Jayawardene welcomed the return to form of his former captain Kumar Sangakkara who scored a fluent 97 following a string of low scores. After a slow start, Sangakkara benefited from a dropped catch to dominate the 110-run fourth-wicket partnership with Jayawardene. "I am not too worried about Kumar's performances because I know that when he struggles for a couple of games he is much hungrier for big runs. He is definitely sure to get one big but the wicket played a part in it. It was a bit slow so it took him some time to get going. Once Kumar and myself got together I just told him, 'let's try and take the bowlers on' because we had to push the run-rate. Once we got that momentum both of us batted really well."
"It's about understanding each other's game. It was important that in the first 20-30 overs we didn't lose too many wickets. Kumar did that pretty well but when three wickets fell around him he had to hold back but when he wanted to go he went. It was a very good team effort a lot of guys took responsibility in different situations and performed well."
|Comments have now been closed for this article
The BCCI set up a three-man committee to tackle the problem of chucking at age-group and domestic cricket, and it has produced significant results in five years
The board's latest standoff with its players has had embarrassing consequences internationally, so any resolution now needs to be approached thoughtfully
What Australia have not done since returning a fractured unit from India is head back to Asia to play an Asian team.

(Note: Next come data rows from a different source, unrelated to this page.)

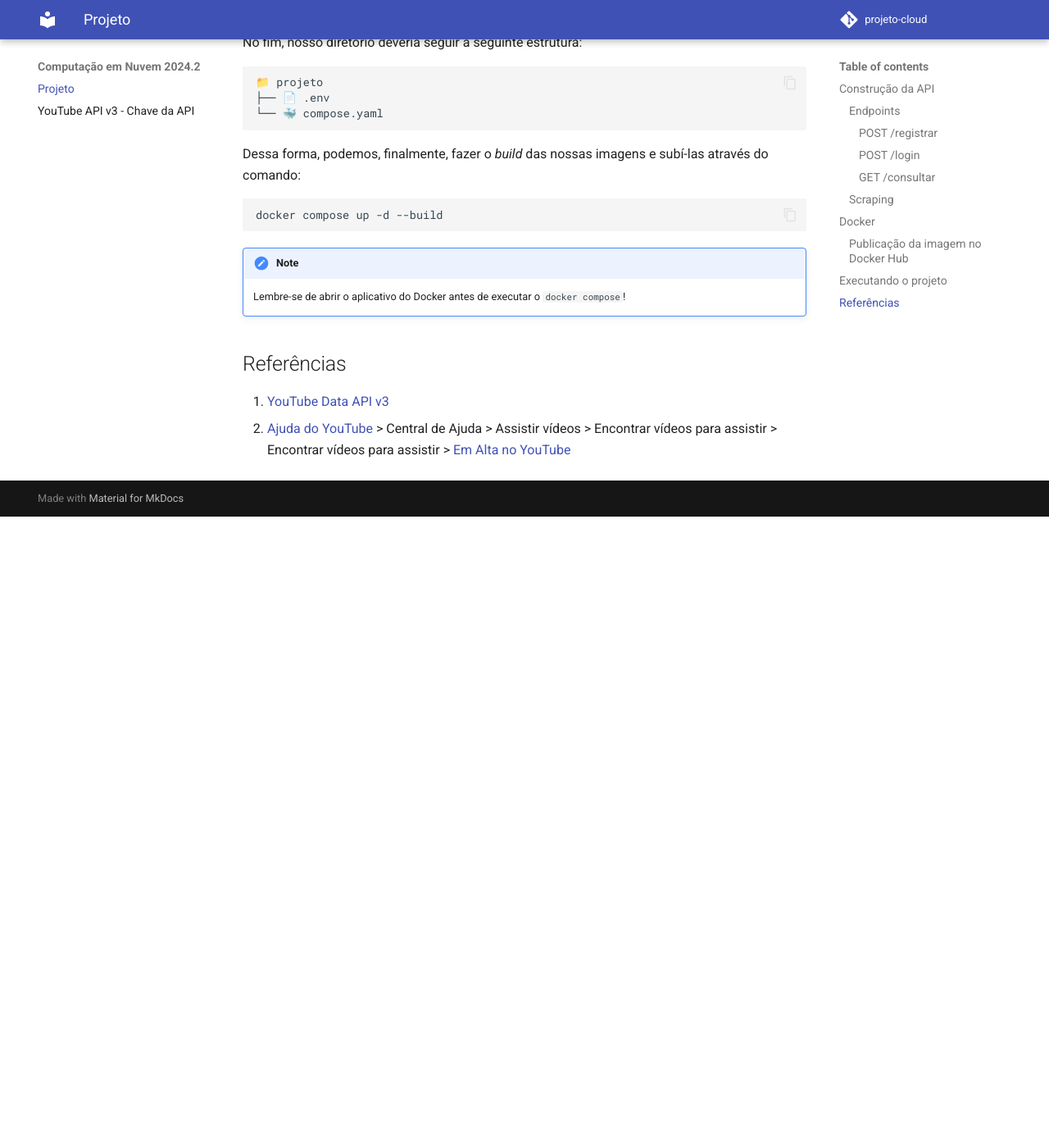
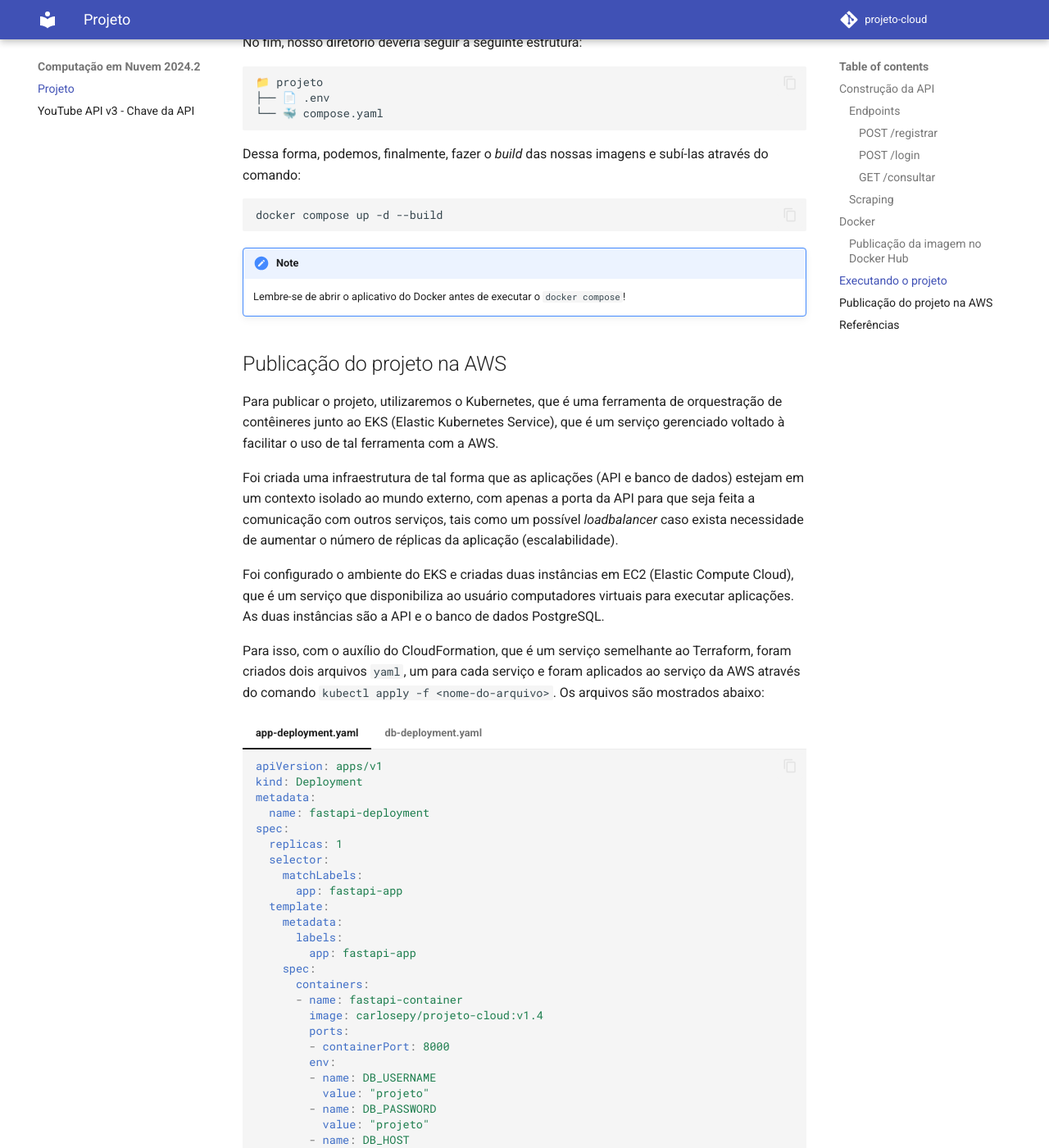
Before and after one commit to kadu-ymd/projeto-cloud, an MkDocs documentation site: the page built from documentation/docs/index.md, in a window 1280 px wide and 1400 px high, scrolled down 7028 px. Shown: the whole window at 82% size. Built offline with MkDocs 1.6.1 and Material for MkDocs 9.7.7, drawn with Linux system fonts in a browser that asks for light colours; comment, search, counter and statistics services are not loaded; before the commit the page ends 7658 px from its top, so only the background shows below that; some of the changed text lies outside the part shown.

Commit message:
Documentação para parte de publicação na AWS

````diff
--- a/documentation/docs/index.md
+++ b/documentation/docs/index.md
@@ -223,7 +223,112 @@
 
     Lembre-se de abrir o aplicativo do Docker antes de executar o `docker compose`!
 
+## Publicação do projeto na AWS
+
+Para publicar o projeto, utilizaremos o Kubernetes, que é uma ferramenta de orquestração de contêineres junto ao EKS (Elastic Kubernetes Service), que é um serviço gerenciado voltado à facilitar o uso de tal ferramenta com a AWS.
+
+Foi criada uma infraestrutura de tal forma que as aplicações (API e banco de dados) estejam em um contexto isolado ao mundo externo, com apenas a porta da API para que seja feita a comunicação com outros serviços, tais como um possível *loadbalancer* caso exista necessidade de aumentar o número de réplicas da aplicação (escalabilidade).
+
+Foi configurado o ambiente do EKS e criadas duas instâncias em EC2 (Elastic Compute Cloud), que é um serviço que disponibiliza ao usuário computadores virtuais para executar aplicações. As duas instâncias são a API e o banco de dados PostgreSQL.
+
+Para isso, com o auxílio do CloudFormation, que é um serviço semelhante ao Terraform, foram criados dois arquivos `yaml`, um para cada serviço e foram aplicados ao serviço da AWS através do comando `kubectl apply -f <nome-do-arquivo>`. Os arquivos são mostrados abaixo:
+
+=== "app-deployment.yaml"
+
+    ``` yaml
+    apiVersion: apps/v1
+    kind: Deployment
+    metadata:
+      name: fastapi-deployment
+    spec:
+      replicas: 1
+      selector:
+        matchLabels:
+          app: fastapi-app
+      template:
+        metadata:
+          labels:
+            app: fastapi-app
+        spec:
+          containers:
+          - name: fastapi-container
+            image: carlosepy/projeto-cloud:v1.4
+            ports:
+            - containerPort: 8000
+            env:
+            - name: DB_USERNAME
+              value: "projeto"
+            - name: DB_PASSWORD
+              value: "projeto"
+            - name: DB_HOST
+              value: "db-service"
+            - name: DB_NAME
+              value: "projeto"
+            - name: SECRET_KEY
+              value: "secretkey" # valor que pode ser alterado para geração dos tokens JWT
+            - name: KEY_API
+              value: "suachave" # alterar para o valor obtido através do processo de obtenção da chave da API do Youtube v3
+    ---
+    apiVersion: v1
+    kind: Service
+    metadata:
+      name: fastapi-service
+    spec:
+      selector:
+        app: fastapi-app
+      ports:
+      - protocol: TCP
+        port: 8000
+        targetPort: 8000
+      type: LoadBalancer
+    ```
+
+=== "db-deployment.yaml"
+
+    ``` yaml
+    apiVersion: apps/v1
+    kind: Deployment
+    metadata:
+      name: db
+    spec:
+      replicas: 1
+      selector:
+        matchLabels:
+          app: db
+      template:
+        metadata:
+          labels:
+            app: db
+        spec:
+          containers:
+          - name: db
+            image: postgres:17
+            env:
+            - name: POSTGRES_DB
+              value: "projeto"
+            - name: POSTGRES_USER
+              value: "projeto"
+            - name: POSTGRES_PASSWORD
+              value: "projeto"
+            ports:
+            - containerPort: 5432
+    ---
+    apiVersion: v1
+    kind: Service
+    metadata:
+      name: db-service
+    spec:
+      selector:
+        app: db
+      ports:
+      - port: 5432
+        targetPort: 5432
+    ```
+
+Para acessar o site que contém a aplicação, basta clicar acesse o README no [repositório](https://github.com/kadu-ymd/projeto-cloud) e clique em "**Link para a página da documentação da API**". O vídeo explicativo contendo a demonstração do que foi feito também está no link do GitHub anteriormente endereçado.
+
 ## Referências
 
 1. [YouTube Data API v3](https://developers.google.com/youtube/v3?hl=pt-br)
 2. [Ajuda do YouTube](https://support.google.com/youtube/?hl=pt-BR&sjid=17857485006955206207-SA#topic=9257498) > Central de Ajuda > Assistir vídeos >  Encontrar vídeos para assistir > Encontrar vídeos para assistir > [Em Alta no YouTube](https://support.google.com/youtube/answer/7239739?hl=pt-BR#:~:text=Em%20alguns%20países%2C%20os%20Shorts,na%20mesma%20posição%20na%20lista.)
+3. [Como criar um cluster Kubernetes na AWS com EKS](https://www.youtube.com/live/JrT5YV1KMeY?si=dr6A7FnBwGGAUUAN)
--- a/documentation/mkdocs.yml
+++ b/documentation/mkdocs.yml
@@ -13,6 +13,7 @@
     - content.code.copy
     - content.code.select
     - content.code.annotate
+    - content.tabs.link
 
 markdown_extensions:
   - admonition
@@ -26,6 +27,11 @@
   - pymdownx.emoji:
       emoji_index: !!python/name:material.extensions.emoji.twemoji
       emoji_generator: !!python/name:material.extensions.emoji.to_svg
-
+  - pymdownx.superfences
+  - pymdownx.tabbed:
+      alternate_style: true
+      slugify: !!python/object/apply:pymdownx.slugs.slugify
+        kwds:
+          case: lower
 plugins:
   - glightbox
````
Also changed, not shown: README.md.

Two of their major weaknesses - handling spin and reverse swing - will be tested in the UAE by Pakistan
The WICB statement should cool down emotions and allow all parties involved to take the next step forward
Stats highlights from the fourth ODI between India and West Indies in Dharamsala
The gap between the haves and the have-nots is growing wider, and the disenchantment is forcing a devaluation of Test cricket among weaker teams
Players demanding that home pitches should be prepared to favour them don't realise it's a retaliatory business
ESPNcricinfo runs the rule over the preparation of all 16 Australia players ahead of the first Test, which starts in Dubai on Wednesday